• _TASK_:
Reproduce every record below, character by character.
══════════
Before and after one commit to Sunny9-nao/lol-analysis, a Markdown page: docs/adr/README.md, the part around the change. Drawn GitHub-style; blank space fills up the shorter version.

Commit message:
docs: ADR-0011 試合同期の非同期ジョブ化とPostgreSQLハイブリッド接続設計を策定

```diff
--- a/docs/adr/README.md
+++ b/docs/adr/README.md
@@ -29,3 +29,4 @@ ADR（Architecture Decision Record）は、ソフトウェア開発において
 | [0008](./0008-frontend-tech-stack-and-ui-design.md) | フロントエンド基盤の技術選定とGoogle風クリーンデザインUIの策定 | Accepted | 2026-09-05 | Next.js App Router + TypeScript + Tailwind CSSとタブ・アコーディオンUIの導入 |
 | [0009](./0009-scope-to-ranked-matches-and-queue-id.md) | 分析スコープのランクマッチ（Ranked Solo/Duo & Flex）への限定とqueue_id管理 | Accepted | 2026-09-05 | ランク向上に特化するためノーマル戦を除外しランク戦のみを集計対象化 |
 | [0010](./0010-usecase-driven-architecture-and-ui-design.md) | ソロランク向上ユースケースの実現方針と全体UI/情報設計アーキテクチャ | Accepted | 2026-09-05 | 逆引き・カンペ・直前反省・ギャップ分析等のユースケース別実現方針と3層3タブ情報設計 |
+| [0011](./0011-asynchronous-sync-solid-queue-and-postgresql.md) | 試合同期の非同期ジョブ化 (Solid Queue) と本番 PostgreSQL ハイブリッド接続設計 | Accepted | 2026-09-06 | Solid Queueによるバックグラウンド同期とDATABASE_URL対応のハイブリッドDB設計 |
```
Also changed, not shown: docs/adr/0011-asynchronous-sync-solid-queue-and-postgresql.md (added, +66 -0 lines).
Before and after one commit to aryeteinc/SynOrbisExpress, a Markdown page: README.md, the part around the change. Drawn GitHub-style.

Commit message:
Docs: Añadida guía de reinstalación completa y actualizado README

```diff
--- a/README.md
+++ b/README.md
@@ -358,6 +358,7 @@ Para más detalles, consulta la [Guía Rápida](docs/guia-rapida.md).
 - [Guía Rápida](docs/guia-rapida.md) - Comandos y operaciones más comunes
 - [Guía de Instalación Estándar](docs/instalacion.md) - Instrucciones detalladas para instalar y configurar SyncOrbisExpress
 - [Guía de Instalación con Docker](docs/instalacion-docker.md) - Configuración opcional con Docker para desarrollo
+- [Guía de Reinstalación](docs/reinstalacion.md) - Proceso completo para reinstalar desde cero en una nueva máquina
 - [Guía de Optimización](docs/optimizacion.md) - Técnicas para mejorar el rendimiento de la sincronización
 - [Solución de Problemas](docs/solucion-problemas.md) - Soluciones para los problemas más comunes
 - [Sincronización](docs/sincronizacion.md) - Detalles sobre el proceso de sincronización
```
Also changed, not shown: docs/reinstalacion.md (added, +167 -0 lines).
══════════
• _EXERCISE RESPONSE_:
Before and after one commit to Sunny9-nao/lol-analysis, a Markdown page: docs/adr/README.md, the part around the change. Drawn GitHub-style; blank space fills up the shorter version.

Commit message:
docs: ADR-0011 試合同期の非同期ジョブ化とPostgreSQLハイブリッド接続設計を策定

```diff
--- a/docs/adr/README.md
+++ b/docs/adr/README.md
@@ -29,3 +29,4 @@ ADR（Architecture Decision Record）は、ソフトウェア開発において
 | [0008](./0008-frontend-tech-stack-and-ui-design.md) | フロントエンド基盤の技術選定とGoogle風クリーンデザインUIの策定 | Accepted | 2026-09-05 | Next.js App Router + TypeScript + Tailwind CSSとタブ・アコーディオンUIの導入 |
 | [0009](./0009-scope-to-ranked-matches-and-queue-id.md) | 分析スコープのランクマッチ（Ranked Solo/Duo & Flex）への限定とqueue_id管理 | Accepted | 2026-09-05 | ランク向上に特化するためノーマル戦を除外しランク戦のみを集計対象化 |
 | [0010](./0010-usecase-driven-architecture-and-ui-design.md) | ソロランク向上ユースケースの実現方針と全体UI/情報設計アーキテクチャ | Accepted | 2026-09-05 | 逆引き・カンペ・直前反省・ギャップ分析等のユースケース別実現方針と3層3タブ情報設計 |
+| [0011](./0011-asynchronous-sync-solid-queue-and-postgresql.md) | 試合同期の非同期ジョブ化 (Solid Queue) と本番 PostgreSQL ハイブリッド接続設計 | Accepted | 2026-09-06 | Solid Queueによるバックグラウンド同期とDATABASE_URL対応のハイブリッドDB設計 |
```
Also changed, not shown: docs/adr/0011-asynchronous-sync-solid-queue-and-postgresql.md (added, +66 -0 lines).
Before and after one commit to aryeteinc/SynOrbisExpress, a Markdown page: README.md, the part around the change. Drawn GitHub-style.

Commit message:
Docs: Añadida guía de reinstalación completa y actualizado README

```diff
--- a/README.md
+++ b/README.md
@@ -358,6 +358,7 @@ Para más detalles, consulta la [Guía Rápida](docs/guia-rapida.md).
 - [Guía Rápida](docs/guia-rapida.md) - Comandos y operaciones más comunes
 - [Guía de Instalación Estándar](docs/instalacion.md) - Instrucciones detalladas para instalar y configurar SyncOrbisExpress
 - [Guía de Instalación con Docker](docs/instalacion-docker.md) - Configuración opcional con Docker para desarrollo
+- [Guía de Reinstalación](docs/reinstalacion.md) - Proceso completo para reinstalar desde cero en una nueva máquina
 - [Guía de Optimización](docs/optimizacion.md) - Técnicas para mejorar el rendimiento de la sincronización
 - [Solución de Problemas](docs/solucion-problemas.md) - Soluciones para los problemas más comunes
 - [Sincronización](docs/sincronizacion.md) - Detalles sobre el proceso de sincronización
```
Also changed, not shown: docs/reinstalacion.md (added, +167 -0 lines).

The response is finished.